Tuesday, November 30, 2010

November's top 10 public speaking tips and issues

Eleven months into the year, readership of The Eloquent Woman is at an all-time-high and The Eloquent Woman on Facebook is the most popular public-speaking page on that site--two things I'm very grateful for in this month of Thanksgiving in the U.S.  These are the posts that caught your eye most often this month:
  1. Using language with power:  This post on taking charge of your conversations and speaking focused on a new book that includes language as one tool women can use to be more powerful. It grabbed the top spot as the most-read post this month.
  2. "I'm not nervous when I speak, but..." pulled apart the mental and physical reactions in fear of public speaking and why some women say they're not nervous but have all the physical symptoms, anyway.

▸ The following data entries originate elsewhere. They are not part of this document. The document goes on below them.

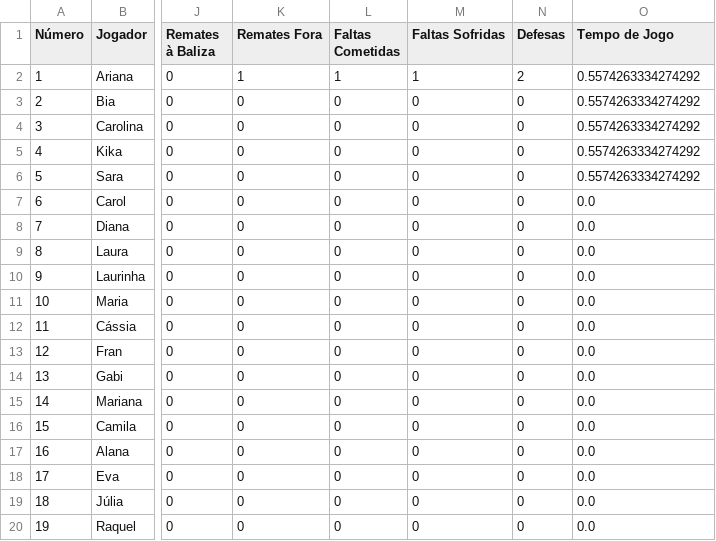
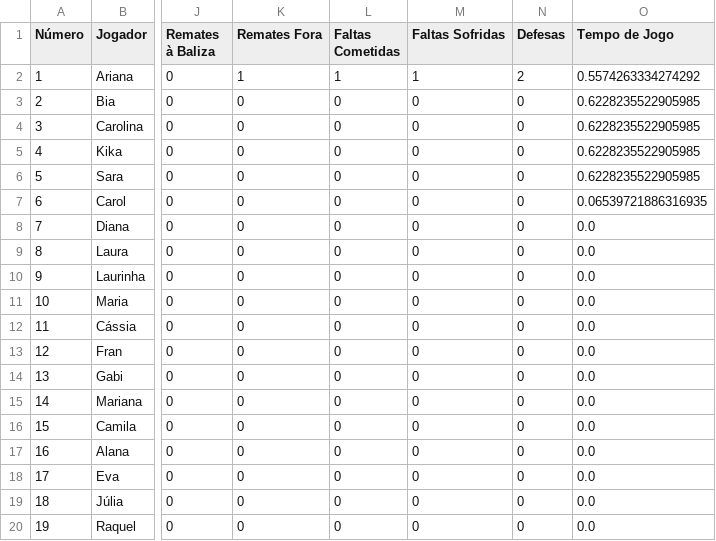
Before and after one commit to dianol3/stats, a CSV file: condeixa.txt/condeixa.txt_VS_Equipa A_players.csv, drawn as a sheet; only a part is shown, gaps mark what is left out; the diff names each change by its address in the sheet, - before the commit and + after, or states it on an @@ line.

Commit message:
Update players table condeixa.txt_VS_Equipa A

```diff
--- a/condeixa.txt/condeixa.txt_VS_Equipa A_players.csv
+++ b/condeixa.txt/condeixa.txt_VS_Equipa A_players.csv
-O3:O6 (Tempo de Jogo): 0.5574263334274292
+O3:O6 (Tempo de Jogo): 0.6228235522905985
-O7 (Tempo de Jogo): 0.0
+O7 (Tempo de Jogo): 0.06539721886316935
```
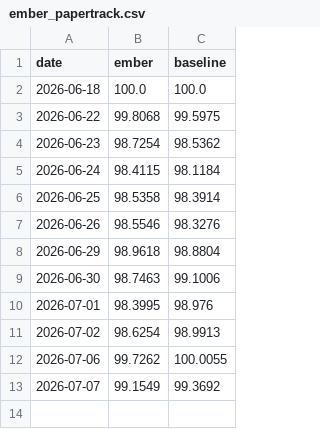
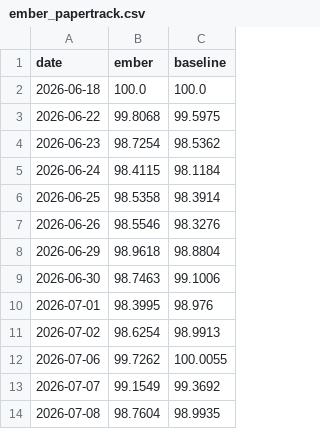
Before and after one commit to DuiArte/ltcma, a CSV file: data/ember_papertrack.csv, drawn as a sheet; the diff names each change by its address in the sheet, - before the commit and + after, or states it on an @@ line.

```diff
--- a/data/ember_papertrack.csv
+++ b/data/ember_papertrack.csv
+row 14: 2026-07-08 | 98.7604 | 98.9935
```
Also changed, not shown: data/priced_in.csv, 20 other files.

  3. Speaking with credibility:  When speakers say things your audience won't believe covered some high-profile and everyday ways that public speakers give away their intentions. Audiences aren't fooled for a moment, typically.  This is a what-not-to-do list.
  4. Speaking with credibility, for politicians:  A tiny twist of grammar might affect how audiences regard politicians' actions. This post was the latest in our "speaking science" series on research about public speaking.
  5. Presentations: Go big, go small, go collaborative served up 4 new resources, from pocket projectors to slides that let you collaborate.  Another popular tools post.
  6. Do you get talked over in meetings? So does Yahoo! CEO Carol Bartz, who brought the topic up at last month's Women's Conference hosted by California First Lady Maria Shriver. Read the details in this popular post.
  7. "A bad hair day is a virtual mute button" for women speakers, said former White House press secretary Dee Dee Myers when I heard her speak last month--so I used the opportunity to write about women and their appearance, and how it affects speaking.
  8. Can you do a better job moderating panels? I think so, and offered you three concrete tactics panel moderators can use to improve their experience--and that of the audience.
  9. Great gifts for speakers: We launched a new page for great speeches on audio, places you can download free and inexpensive audio recordings of famous speeches, plus some discounts for subscribing to Audible.com just for readers of The Eloquent Woman.  It's a great gift idea, along with the new option to buy and email a Kindle book on public speaking to your favorite presenter. (She doesn't need a Kindle to read it, either.)
  10. If I were speaking at TED Women, I'd ask the audience to improve the future of women and girls by helping me stop 4 persistent myths about women and public speaking.  Many of you called this an inspiring read and shared it with your colleagues--thanks!
Go here to subscribe to Step Up Your Speaking, my free email newsletter that looks at a different speaking topic in depth each month. The newsletter comes out shortly, so now's a great time to subscribe. Then become a fan of The Eloquent Woman on Facebook and join the conversation with thousands of other women (and men) about public speaking skills and confidence.